Web page edit records
============
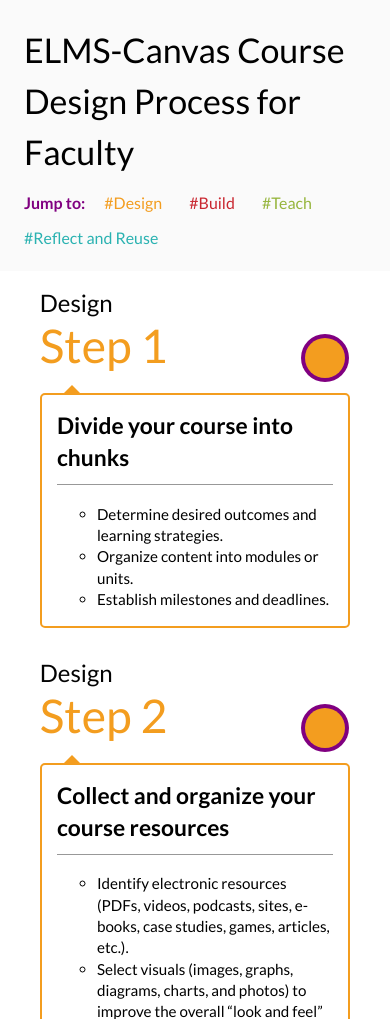
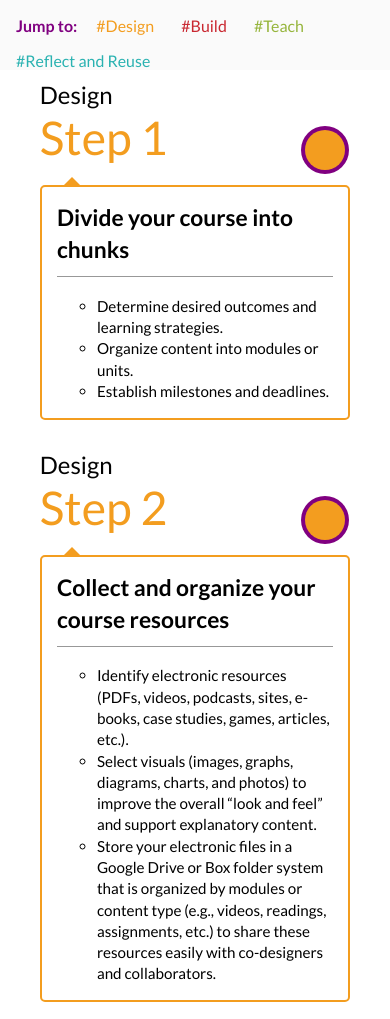
Before and after one commit to jcychang/LTD, a plain HTML site: page index.html in a window 390 px wide. Shown: the top 1019 px of the page. Drawn offline with nearby package versions, Linux system fonts and the light colour scheme.

Commit message:
refactor margins

```diff
--- a/css/component.css
+++ b/css/component.css
@@ -19,7 +19,7 @@
 }
 
 .cbp_tmtimeline .section {
-  padding-top: 10em;
+  padding-top: 4em;
 }
 
 .cbp_tmtimeline #reflect{
@@ -242,6 +242,6 @@
 	}
 
   .cbp_tmtimeline .section {
-    padding-top: 18em;
+    padding-top: 5em;
   }
 }
--- a/css/default.css
+++ b/css/default.css
@@ -69,7 +69,7 @@
 
 .container > header {
   background: rgba(250,250,250,0.90);
-	padding: 1.5em;
+	padding: 0 1em;
   width: 100%;
   position: fixed;
   top: 0;
--- a/index.html
+++ b/index.html
@@ -19,7 +19,6 @@
 	<body>
 		<div class="container">
 			<header class="clearfix navigation">
-				<h1>ELMS-Canvas Course Design Process for Faculty</h1>
         <p class="quick-links lk-jump"><strong>Jump to:</strong></p>
         <a class="page-scroll lk-design" href="#design">#Design</a>
         <a class="page-scroll lk-build" href="#build">#Build</a>
```
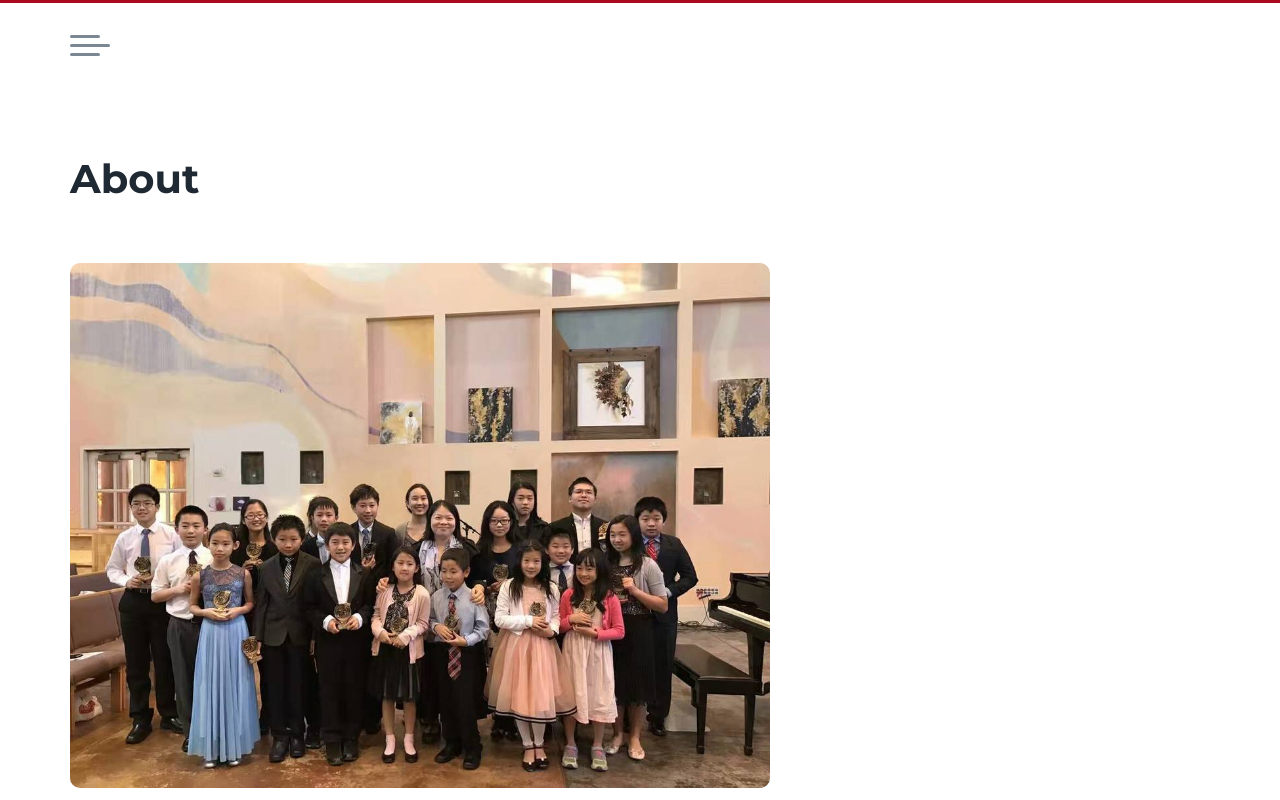
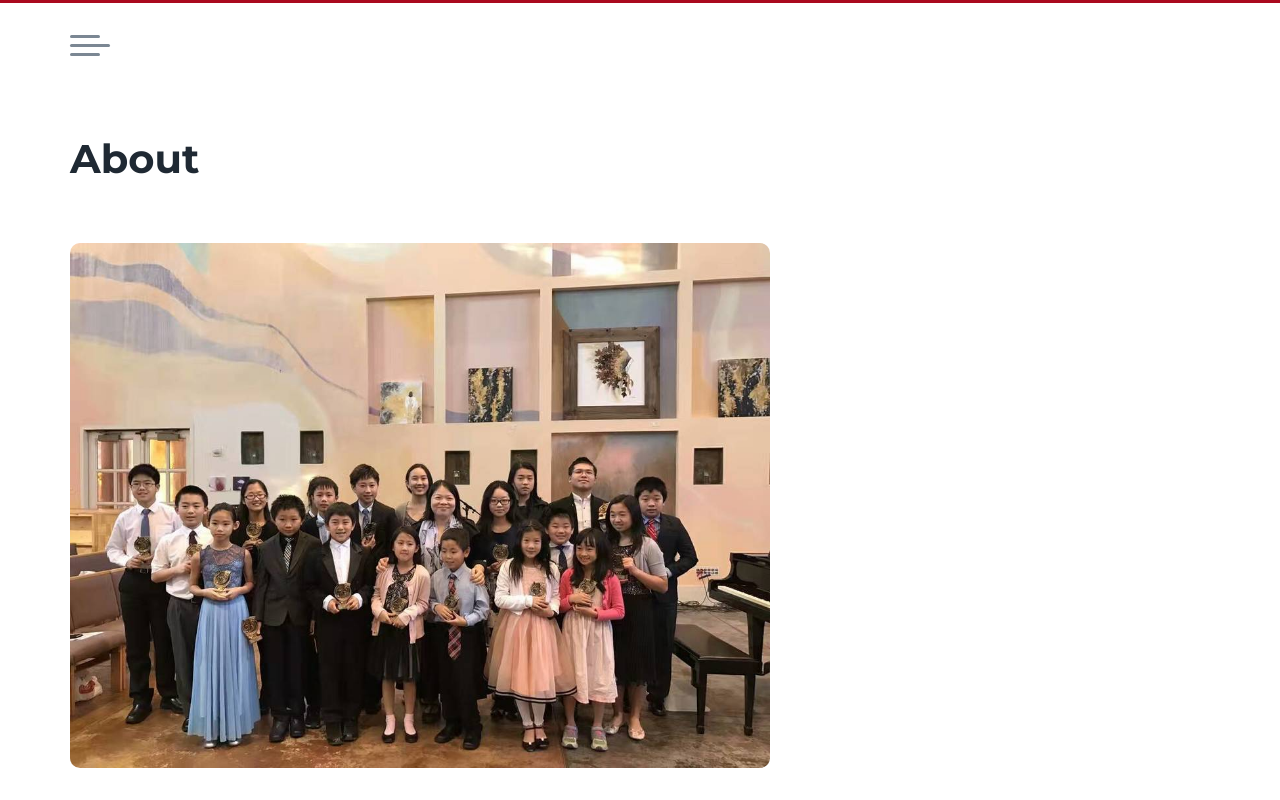
Before and after one commit to shimamooo/ms-tao-piano-studio, a Next.js app: page /about in a window 1280 px wide. Shown: the top 800 px of the page. Built offline with nearby package versions, Linux system fonts and the light colour scheme.

Commit message:
polyfill

```diff
--- a/components/card.module.css
+++ b/components/card.module.css
@@ -19,11 +19,11 @@
 .link {
   display: flex;
   align-items: baseline;
-  gap: 10px;
 }
 
 .arrow {
   height: 15px;
+  margin-left: 10px;
 }
 
 @media only screen and (min-width: 500px) {
--- a/components/hamburger-menu.module.css
+++ b/components/hamburger-menu.module.css
@@ -2,6 +2,7 @@
   width: 40px;
   height: 20px;
   position: relative;
+  z-index: 5;
 }
 
 .navbar input {
--- a/styles/About.module.css
+++ b/styles/About.module.css
@@ -1,5 +1,5 @@
 .content {
-  margin-top: 100px;
+  margin-top: 80px;
 }
 
 .content p {
```
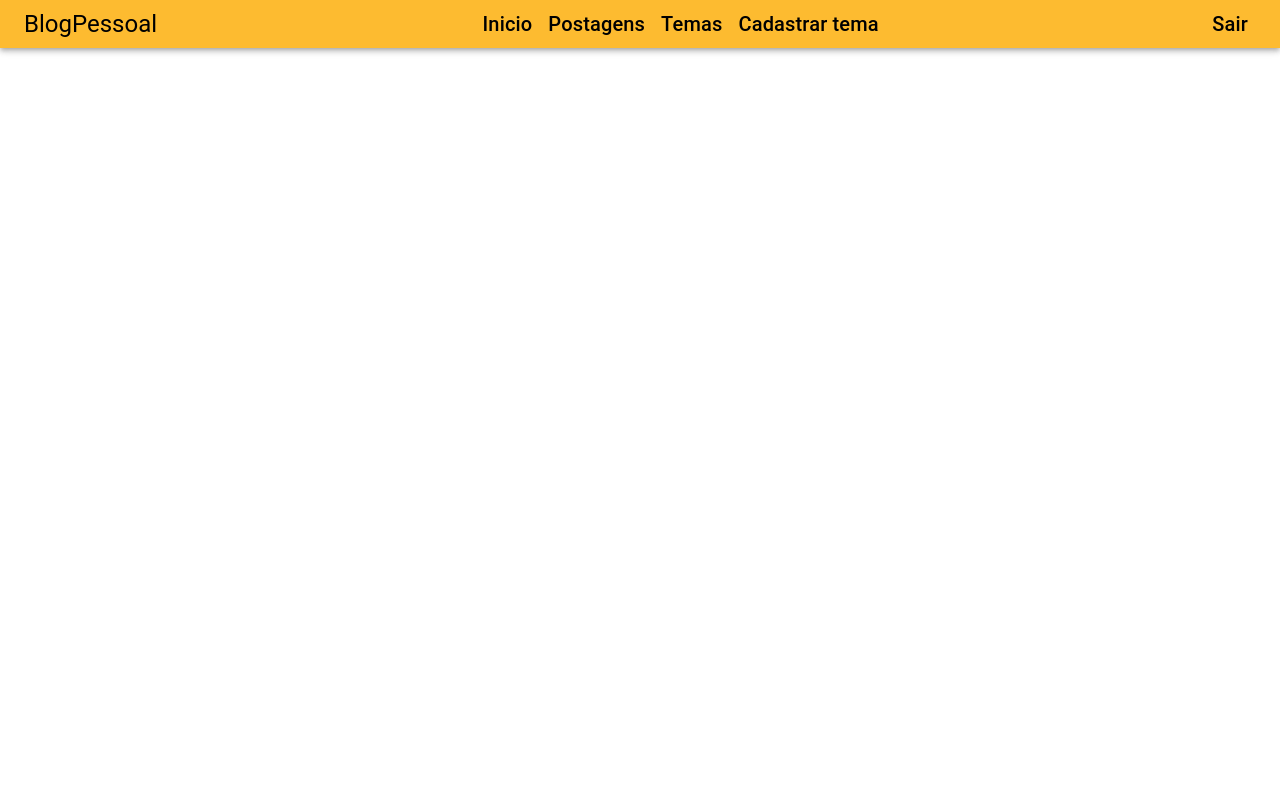
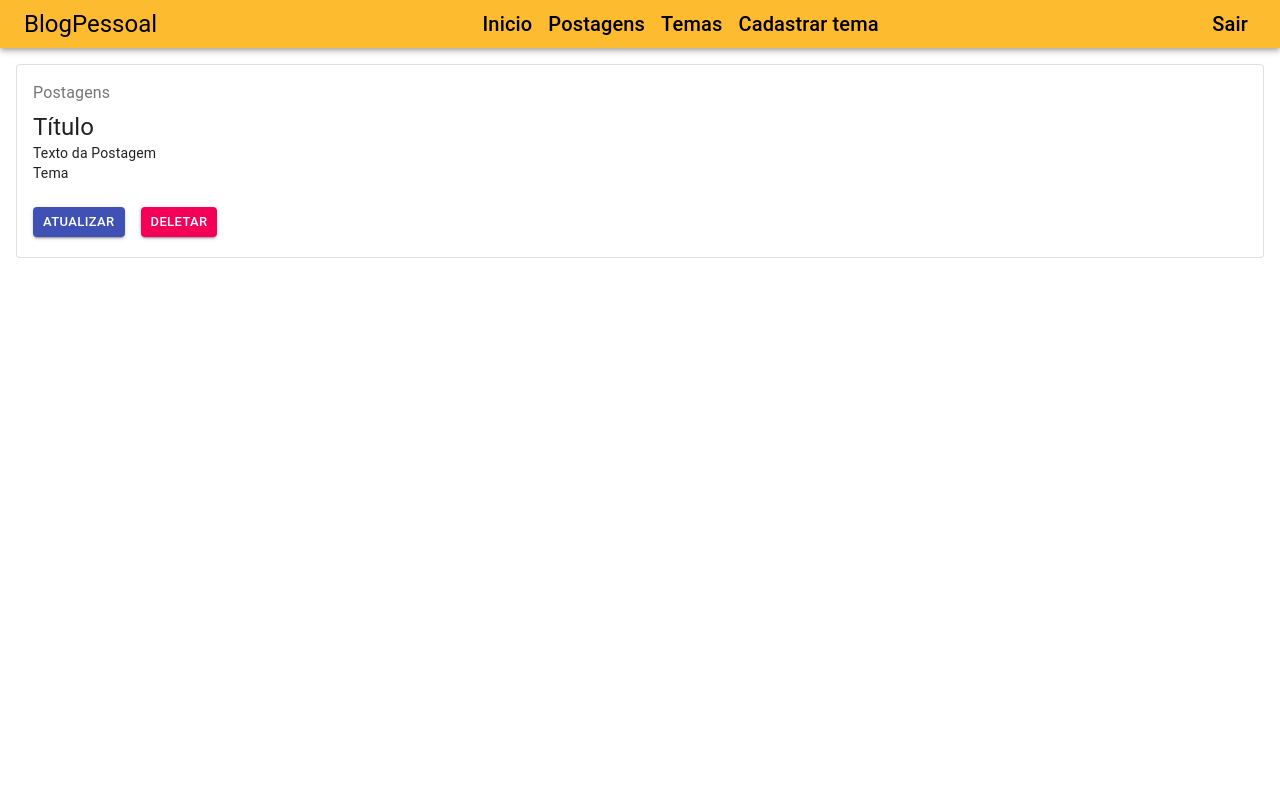
Before and after one commit to kayqueG/Blog-Pessoal-React-, a React (Create React App) app: page /posts in a window 1280 px wide. Shown: the top 800 px of the page. Built offline with nearby package versions, Linux system fonts and the light colour scheme.

Commit message:
create posttab and add get themes

```diff
--- a/package.json
+++ b/package.json
@@ -5,6 +5,7 @@
   "dependencies": {
     "@material-ui/core": "^4.12.3",
     "@material-ui/icons": "^4.11.2",
+    "@material-ui/lab": "^4.0.0-alpha.60",
     "@testing-library/jest-dom": "^5.16.1",
     "@testing-library/react": "^12.1.2",
     "@testing-library/user-event": "^13.5.0",
--- a/src/App.tsx
+++ b/src/App.tsx
@@ -5,6 +5,9 @@
 import RegisterUser from "./pages/registerUser/RegisterUser";
 import { BrowserRouter as Router, Route, Switch } from "react-router-dom";
 import Login from "./pages/login/Login";
+import ThemeList from "./components/themes/themelist/ThemeList";
+import PostList from "./components/posts/postlist/PostList"
+
 
 function App() {
   return (
@@ -25,6 +28,12 @@
           <Route path="/cadastrousuario">
             <RegisterUser />
           </Route>
+          <Route path="/temas">
+            <ThemeList />
+          </Route>
+          <Route path="/posts">
+            <PostList/>
+          </Route>
         </div>
       </Switch>
       <Footer />
--- /dev/null
+++ b/src/components/posts/postlist/PostList.css
@@ -0,0 +1,3 @@
+.text-decorator-none{
+    text-decoration: none;
+}
--- /dev/null
+++ b/src/components/posts/postlist/PostList.tsx
@@ -0,0 +1,50 @@
+import React from 'react'
+import { Link } from 'react-router-dom'
+import { Box, Card, CardActions, CardContent, Button, Typography } from '@material-ui/core';
+import './PostList.css';
+
+function PostList() {
+
+  return (
+    <>
+      <Box m={2} >
+        <Card variant="outlined">
+          <CardContent>
+            <Typography color="textSecondary" gutterBottom>
+              Postagens
+            </Typography>
+            <Typography variant="h5" component="h2">
+              Título
+            </Typography>
+            <Typography variant="body2" component="p">
+              Texto da Postagem
+            </Typography>
+            <Typography variant="body2" component="p">
+              Tema
+            </Typography>
+          </CardContent>
+          <CardActions>
+            <Box display="flex" justifyContent="center" mb={1.5}>
+
+              <Link to="" className="text-decorator-none" >
+                <Box mx={1}>
+                  <Button variant="contained" className="marginLeft" size='small' color="primary" >
+                    atualizar
+                  </Button>
+                </Box>
+              </Link>
+              <Link to="" className="text-decorator-none">
+                <Box mx={1}>
+                  <Button variant="contained" size='small' color="secondary">
+                    deletar
+                  </Button>
+                </Box>
+              </Link>
+            </Box>
+          </CardActions>
+        </Card>
+      </Box>
+    </>)
+}
+
+export default PostList;
--- /dev/null
+++ b/src/components/posts/posttab/PostTab.css
@@ -0,0 +1,3 @@
+.title{
+    font-weight: bold;
+}
--- /dev/null
+++ b/src/components/posts/posttab/PostTab.tsx
@@ -0,0 +1,35 @@
+import React, {useState} from 'react'
+import { AppBar, Tab, Tabs, Typography, Box } from '@material-ui/core';
+import { TabContext, TabPanel } from '@material-ui/lab';
+import PostList from '../postlist/PostList';
+import './PostTab.css';
+
+
+function PostTab() {
+    const [value, setValue] = useState('1')
+    function handleChange(event: React.ChangeEvent<{}>, newValue: string){
+        setValue(newValue);
+    }
+  return (
+    <>
+      <TabContext value={value}>
+        <AppBar position="static">
+          <Tabs centered indicatorColor="secondary" onChange={handleChange}>
+            <Tab label="Todas as postagens" value="1"/>
+            <Tab label="Sobre-nós" value="2" />
+          </Tabs>
+        </AppBar>
+        <TabPanel value="1" >
+          <Box display="flex" flexWrap="wrap" justifyContent="center">
+            <PostList />
+          </Box>
+        </TabPanel>
+        <TabPanel value="2">
+          <Typography variant="h5" gutterBottom color="textPrimary" component="h5" align="center" className="title">Sobre-nós</Typography>
+          <Typography variant="body1" gutterBottom color="textPrimary" align="justify">Lorem ipsum, dolor sit amet consectetur adipisicing elit. Dignissimos ut eveniet natus totam et, voluptate dicta tempore alias, odio nobis non eius cupiditate minima inventore pariatur! Ipsum itaque consectetur voluptatibus. Lorem ipsum dolor sit amet consectetur adipisicing elit. Quo velit consequuntur suscipit fugiat, nam quis quod quaerat veritatis et, vel ratione beatae, facere neque! Quo animi porro voluptate saepe deleniti? Lorem ipsum dolor sit amet consectetur adipisicing elit. Inventore adipisci, officia aut quidem dolorum deserunt iure dolorem doloribus velit nobis quas consequatur at ullam odit, nesciunt est nulla nihil excepturi!</Typography>
+        </TabPanel>
+      </TabContext>
+    </>
+  );
+}
+export default PostTab;
--- /dev/null
+++ b/src/components/themes/themelist/ThemeList.css
@@ -0,0 +1,3 @@
+.text-decorator-none{
+    text-decoration: none;
+}
--- /dev/null
+++ b/src/components/themes/themelist/ThemeList.tsx
@@ -0,0 +1,46 @@
+import React from "react";
+import { Link } from "react-router-dom";
+import { Box, Card, CardActions, CardContent, Button, Typography } from '@material-ui/core';
+import "./ThemeList.css";
+
+function ThemeList() {
+
+    return (
+      <>
+        <Box m={2} >
+          <Card variant="outlined">
+            <CardContent>
+              <Typography color="textSecondary" gutterBottom>
+                Tema
+              </Typography>
+              <Typography variant="h5" component="h2">
+                Minha descrição
+              </Typography>
+            </CardContent>
+            <CardActions>
+              <Box display="flex" justifyContent="center" mb={1.5} >
+
+                <Link to="" className="text-decorator-none">
+                  <Box mx={1}>
+                    <Button variant="contained" className="marginLeft" size='small' color="primary" >
+                      atualizar
+                    </Button>
+                  </Box>
+                </Link>
+                <Link to="" className="text-decorator-none">
+                  <Box mx={1}>
+                    <Button variant="contained" size='small' color="secondary">
+                      deletar
+                    </Button>
+                  </Box>
+                </Link>
+              </Box>
+            </CardActions>
+          </Card>
+        </Box>
+      </>
+    );
+  }
+
+
+  export default ThemeList;
--- a/src/pages/home/Home.tsx
+++ b/src/pages/home/Home.tsx
@@ -1,8 +1,9 @@
-import React from "react";
+import React,{useState} from "react";
 import "./Home.css";
 import { Grid, Paper, Box, Button, Typography,TextField } from "@material-ui/core";
 import Cards from "../../components/cards/Cards";
 import { Link } from "react-router-dom";
+import PostTab from "../../components/posts/posttab/PostTab";
 
 function Home() {
   return (
@@ -47,7 +48,9 @@
         <Grid item xs={5}>
           <img src="https://imgur.com/5tfOCds.png" alt="Lebron James" />
         </Grid>
-        <Grid xs={12} className="posts"></Grid>
+        <Grid xs={12} className="posts">
+          <PostTab/>
+        </Grid>
       </Grid>
     </>
   );
```
Also changed, not shown: 1 other file (tests, documents, lock files or other folders).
============
Work order:
A bare number is expected: how many lines above contain the word "justifyContent"?

Answer for this exercise:
3